  • Created a website that allows the citizens of Pickens County to report potholes, and road maintenance issues. This service is currently not available inside the municipalities yet, but the county is looking to expand to the cities as well. You can visit to see upcoming paving road projects or to submit a work order.  
Pickens County Administrator Ken Roper speaking at the 2022 State of the County Address. Photo: Natalia Martin

Ken Roper was appointed Pickens County Administrator in 2019 by the County Council. He is the chief executive officer of the county and is responsible for overseeing the day-to-day operations of the county not already governed by elected officials or special districts.

Ken Roper’s Address

  • Laid out the vision of the county council.
    • Provide efficient essential services
    • Protect and enhance our unique nature
    • Promote a culture of public service
    • Deliver prompt effective emergency response 
    • Strengthen our resilient local economy
  • Introduced the LEAPS program, or the Leadership Enhancement Academy for Public Servants. It’s an internal county public training program that helps candidates reach their leadership potential. The county and individual municipalities select class participants, bridging the relationship between the county and the cities. The next class starts in January. 
  • The county also created the Public Employee Service Corps, a program that allows employees to sign up and volunteer around the county. It’s a partnership between STOPP (Solution To Our Problem Properties) task force and United Way. Volunteers help with picking up trash, abating property conditions, and other tasks. This program is unique to our county.
  • The Pickens Proud program and nonprofit Keep Pickens Beautiful partnered to find sustainable ways to reduce litter in our county. They recently had their 6-month review of the trash situation. 
  • The county also took over SCDOT’s Adopt a Highway program. The county will run a local Adopt the Highway program. When asked if the county can use inmates for labor, we found that the inmates in the county are pre-sentence.  Legally, since everyone is innocent until proven guilty, this isn’t possible. The solution is coming from the local communities and businesses who own the role of keeping our county beautiful.

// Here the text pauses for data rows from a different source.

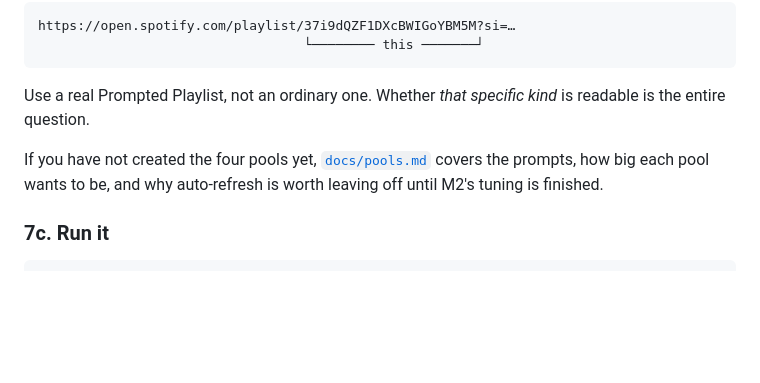
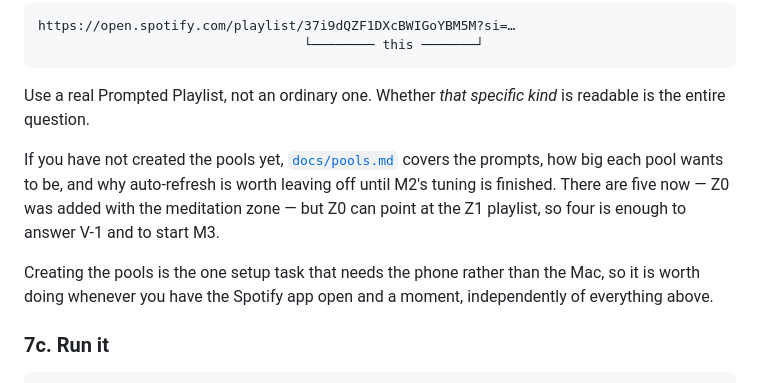
Before and after one commit to lifelike-and-believable/bio-rhythm, a Markdown page: docs/SETUP.md, the part around the change. Drawn GitHub-style; blank space fills up the shorter version.

Commit message:
Correct the pool count in SETUP.md after the meditation zone
§7b still said four pools. There are five, though Z0 can point at the Z1
playlist, so four playlists is still enough to answer V-1 and start M3.

Also notes that pool creation is the one setup task that wants the phone
rather than the Mac, since it is easy to read the surrounding section as
something to do at a desk.

```diff
--- a/docs/SETUP.md
+++ b/docs/SETUP.md
@@ -138,9 +138,15 @@ https://open.spotify.com/playlist/37i9dQZF1DXcBWIGoYBM5M?si=…
 Use a real Prompted Playlist, not an ordinary one. Whether *that specific kind*
 is readable is the entire question.
 
-If you have not created the four pools yet, [`docs/pools.md`](pools.md) covers
-the prompts, how big each pool wants to be, and why auto-refresh is worth
-leaving off until M2's tuning is finished.
+If you have not created the pools yet, [`docs/pools.md`](pools.md) covers the
+prompts, how big each pool wants to be, and why auto-refresh is worth leaving
+off until M2's tuning is finished. There are five now — Z0 was added with the
+meditation zone — but Z0 can point at the Z1 playlist, so four is enough to
+answer V-1 and to start M3.
+
+Creating the pools is the one setup task that needs the phone rather than the
+Mac, so it is worth doing whenever you have the Spotify app open and a moment,
+independently of everything above.
 
 ### 7c. Run it
 
```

“If not us, then who? If not now, when? Together, let’s make Pickens proud.”

  • To utilize all the available space in our nearly full landfill, the county purchased a C&D shredder that grinds up large waste. Along with a trash baler (compacts waste into blocks) purchased by the county council, this allows for 10:1 compaction and has saved the county millions because they don’t need to run trucks to transport large waste to the Greenville landfill. Bagged trash has been shipped to the Twin Chimneys landfill for the past 20 years, and will continue to go there. 
  • Glass crushing program. The county recently secured funding to buy a small glass crusher that pulverizes glass waste. The machine essentially turns sharp and hazardous glass into sand. This sand can possibly be used to fill potholes, and for other purposes.

Overall, the Pickens County leadership seems to be effective and efficient in its operations. They shared some very exciting and innovative solutions to local problems. As residents in the county, we look forward to finding and bridging the gaps between the city and the county by providing our Easley citizens with this information. 

Please consider joining us and Easley’s Beautification Committee this Saturday, November 19, 2022, for our litter cleanup campaign.

Volunteers are needed to pick up litter along the Baptist Easley Fitness Trail from 10 AM – 12 PM. Click here for more information.

Guests listening to Councilman Chris Bowers speak at the 2022 State of the County Address event. Photo: Natalia Martin